Activity: Write back every line of the listing exactly, excluding images.

#####

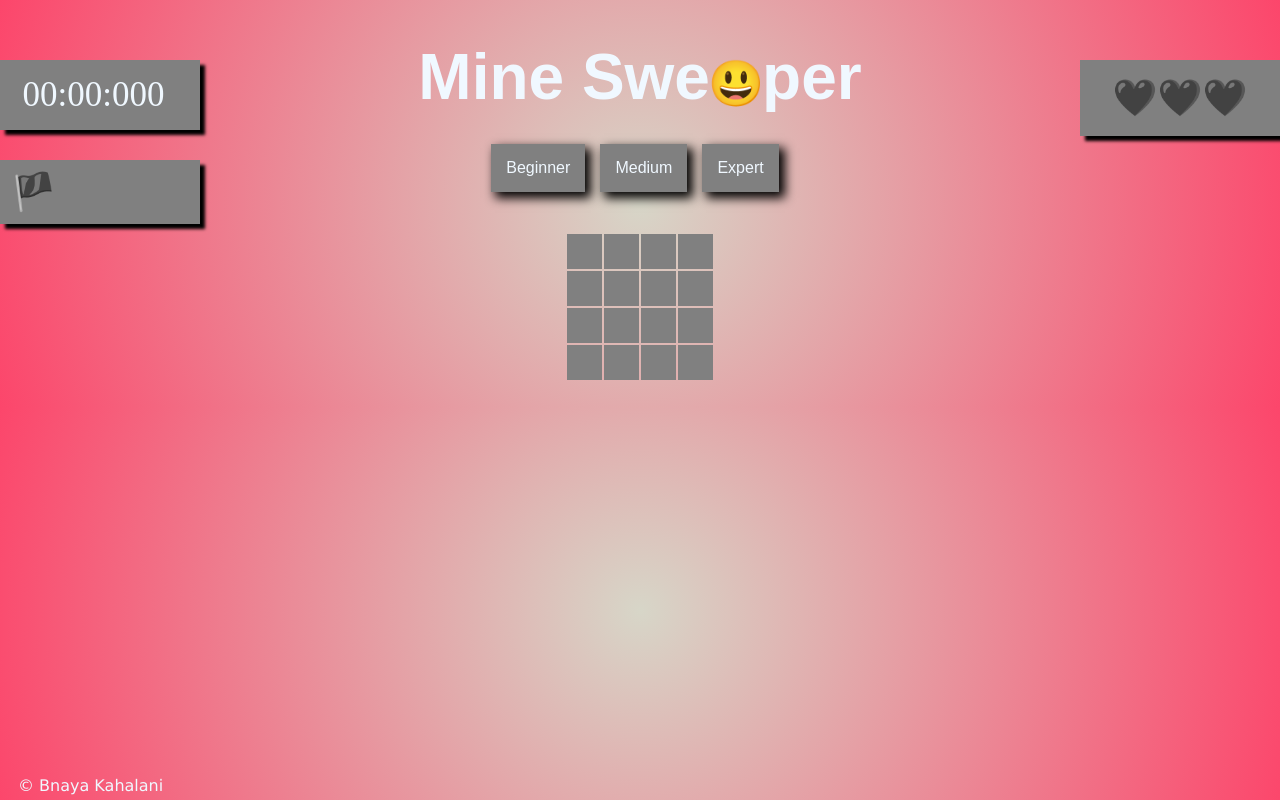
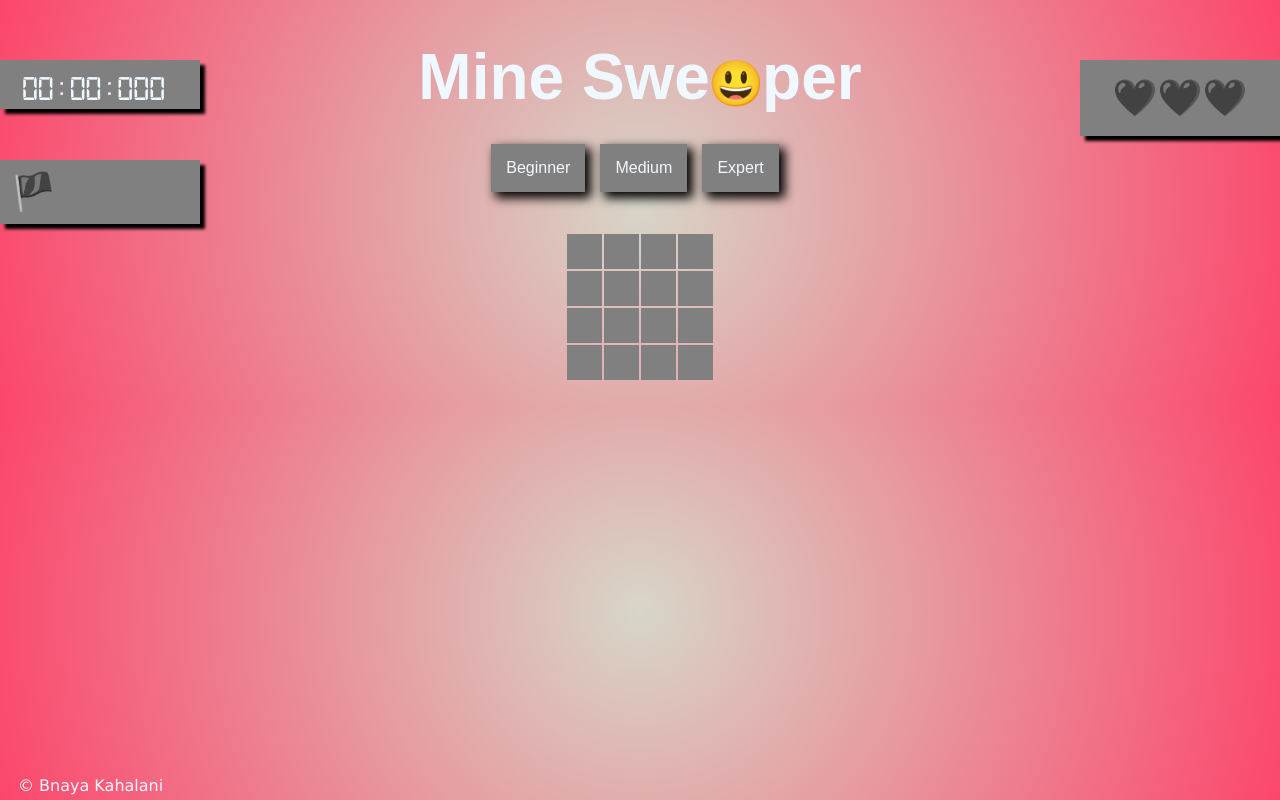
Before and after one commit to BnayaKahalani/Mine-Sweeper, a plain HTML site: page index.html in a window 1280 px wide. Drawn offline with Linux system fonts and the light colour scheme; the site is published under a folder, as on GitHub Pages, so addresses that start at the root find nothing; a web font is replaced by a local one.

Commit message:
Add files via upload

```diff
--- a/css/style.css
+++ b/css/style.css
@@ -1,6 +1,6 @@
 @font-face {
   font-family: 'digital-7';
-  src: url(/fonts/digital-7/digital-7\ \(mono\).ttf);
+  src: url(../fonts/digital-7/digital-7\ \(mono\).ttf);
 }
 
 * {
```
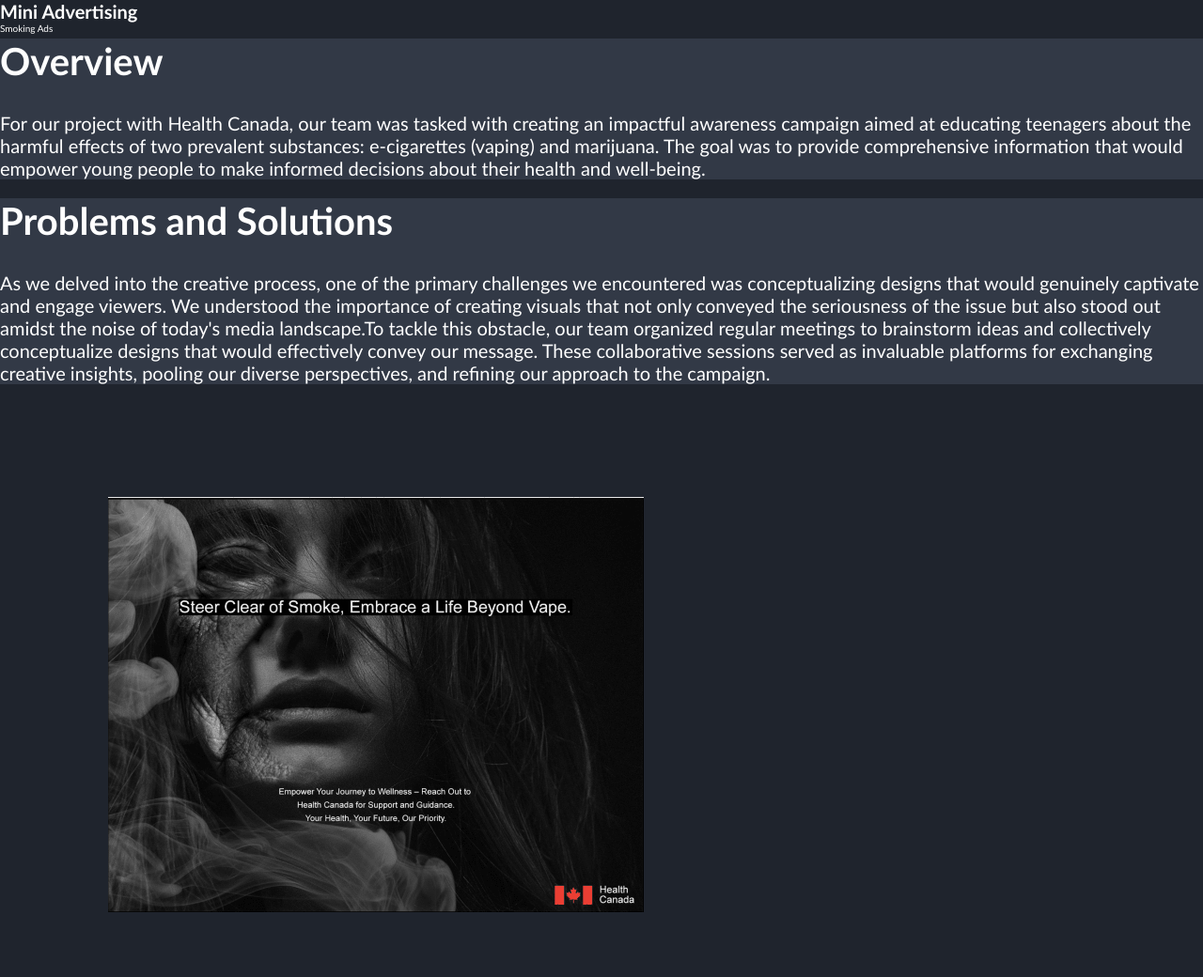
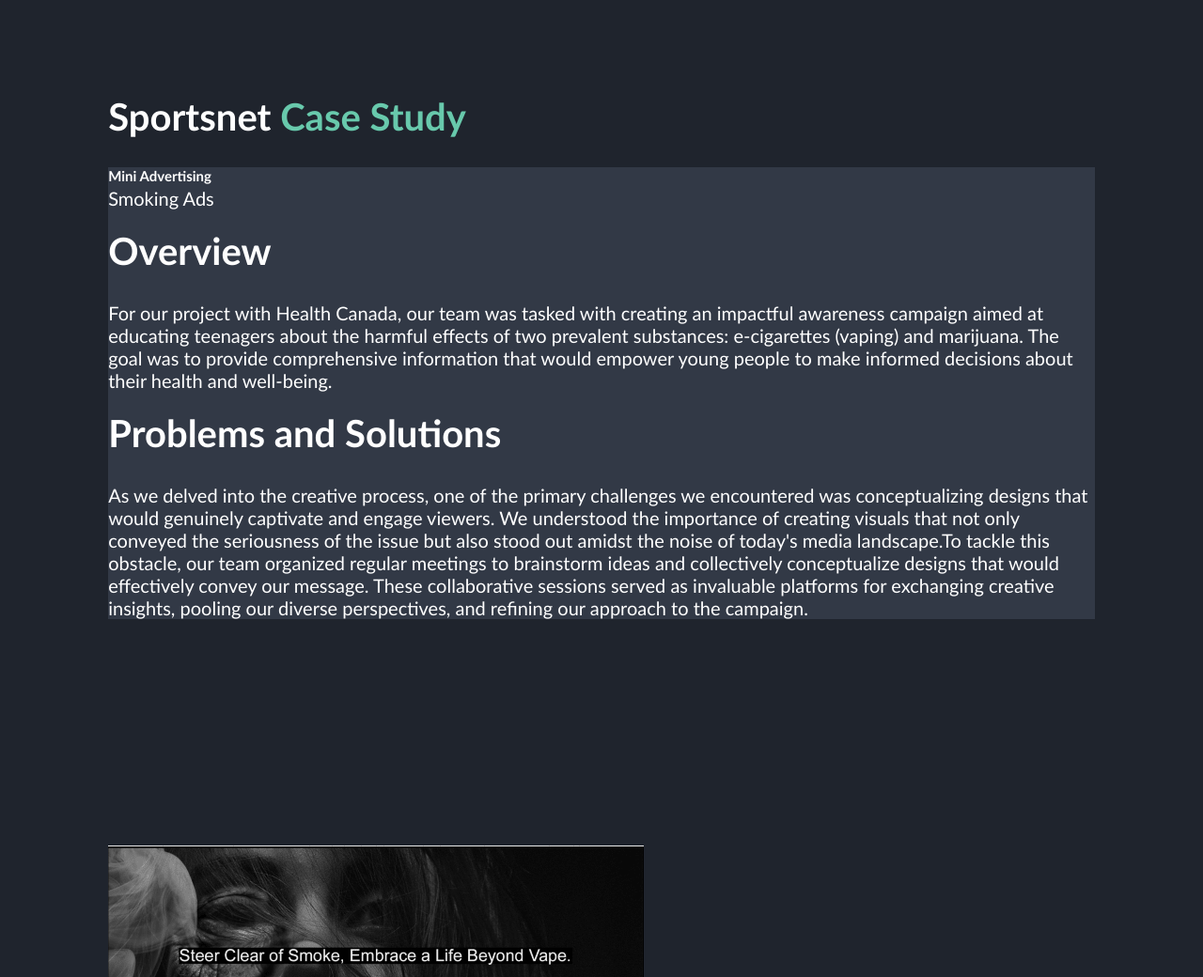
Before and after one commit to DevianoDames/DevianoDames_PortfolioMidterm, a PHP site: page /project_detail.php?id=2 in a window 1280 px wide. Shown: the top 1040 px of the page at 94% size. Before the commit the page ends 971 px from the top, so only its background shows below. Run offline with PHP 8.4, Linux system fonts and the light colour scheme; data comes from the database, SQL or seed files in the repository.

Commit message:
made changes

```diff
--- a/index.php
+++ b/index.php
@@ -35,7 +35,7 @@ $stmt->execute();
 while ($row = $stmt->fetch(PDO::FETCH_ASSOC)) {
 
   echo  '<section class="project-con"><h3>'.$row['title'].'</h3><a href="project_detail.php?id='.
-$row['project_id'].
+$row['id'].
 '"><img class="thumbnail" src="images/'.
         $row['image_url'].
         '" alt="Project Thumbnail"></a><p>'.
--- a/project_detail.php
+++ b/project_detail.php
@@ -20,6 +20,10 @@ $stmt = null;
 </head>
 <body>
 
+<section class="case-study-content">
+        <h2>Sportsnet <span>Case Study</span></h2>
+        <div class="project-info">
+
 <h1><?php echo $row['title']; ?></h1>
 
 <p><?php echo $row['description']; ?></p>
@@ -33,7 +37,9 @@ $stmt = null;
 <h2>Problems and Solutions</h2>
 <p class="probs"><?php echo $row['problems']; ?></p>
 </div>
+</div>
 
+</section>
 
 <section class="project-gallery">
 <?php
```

#####

Result below:
Before and after one commit to BnayaKahalani/Mine-Sweeper, a plain HTML site: page index.html in a window 1280 px wide. Drawn offline with Linux system fonts and the light colour scheme; the site is published under a folder, as on GitHub Pages, so addresses that start at the root find nothing; a web font is replaced by a local one.

Commit message:
Add files via upload

```diff
--- a/css/style.css
+++ b/css/style.css
@@ -1,6 +1,6 @@
 @font-face {
   font-family: 'digital-7';
-  src: url(/fonts/digital-7/digital-7\ \(mono\).ttf);
+  src: url(../fonts/digital-7/digital-7\ \(mono\).ttf);
 }
 
 * {
```
Before and after one commit to DevianoDames/DevianoDames_PortfolioMidterm, a PHP site: page /project_detail.php?id=2 in a window 1280 px wide. Shown: the top 1040 px of the page at 94% size. Before the commit the page ends 971 px from the top, so only its background shows below. Run offline with PHP 8.4, Linux system fonts and the light colour scheme; data comes from the database, SQL or seed files in the repository.

Commit message:
made changes

```diff
--- a/index.php
+++ b/index.php
@@ -35,7 +35,7 @@ $stmt->execute();
 while ($row = $stmt->fetch(PDO::FETCH_ASSOC)) {
 
   echo  '<section class="project-con"><h3>'.$row['title'].'</h3><a href="project_detail.php?id='.
-$row['project_id'].
+$row['id'].
 '"><img class="thumbnail" src="images/'.
         $row['image_url'].
         '" alt="Project Thumbnail"></a><p>'.
--- a/project_detail.php
+++ b/project_detail.php
@@ -20,6 +20,10 @@ $stmt = null;
 </head>
 <body>
 
+<section class="case-study-content">
+        <h2>Sportsnet <span>Case Study</span></h2>
+        <div class="project-info">
+
 <h1><?php echo $row['title']; ?></h1>
 
 <p><?php echo $row['description']; ?></p>
@@ -33,7 +37,9 @@ $stmt = null;
 <h2>Problems and Solutions</h2>
 <p class="probs"><?php echo $row['problems']; ?></p>
 </div>
+</div>
 
+</section>
 
 <section class="project-gallery">
 <?php
```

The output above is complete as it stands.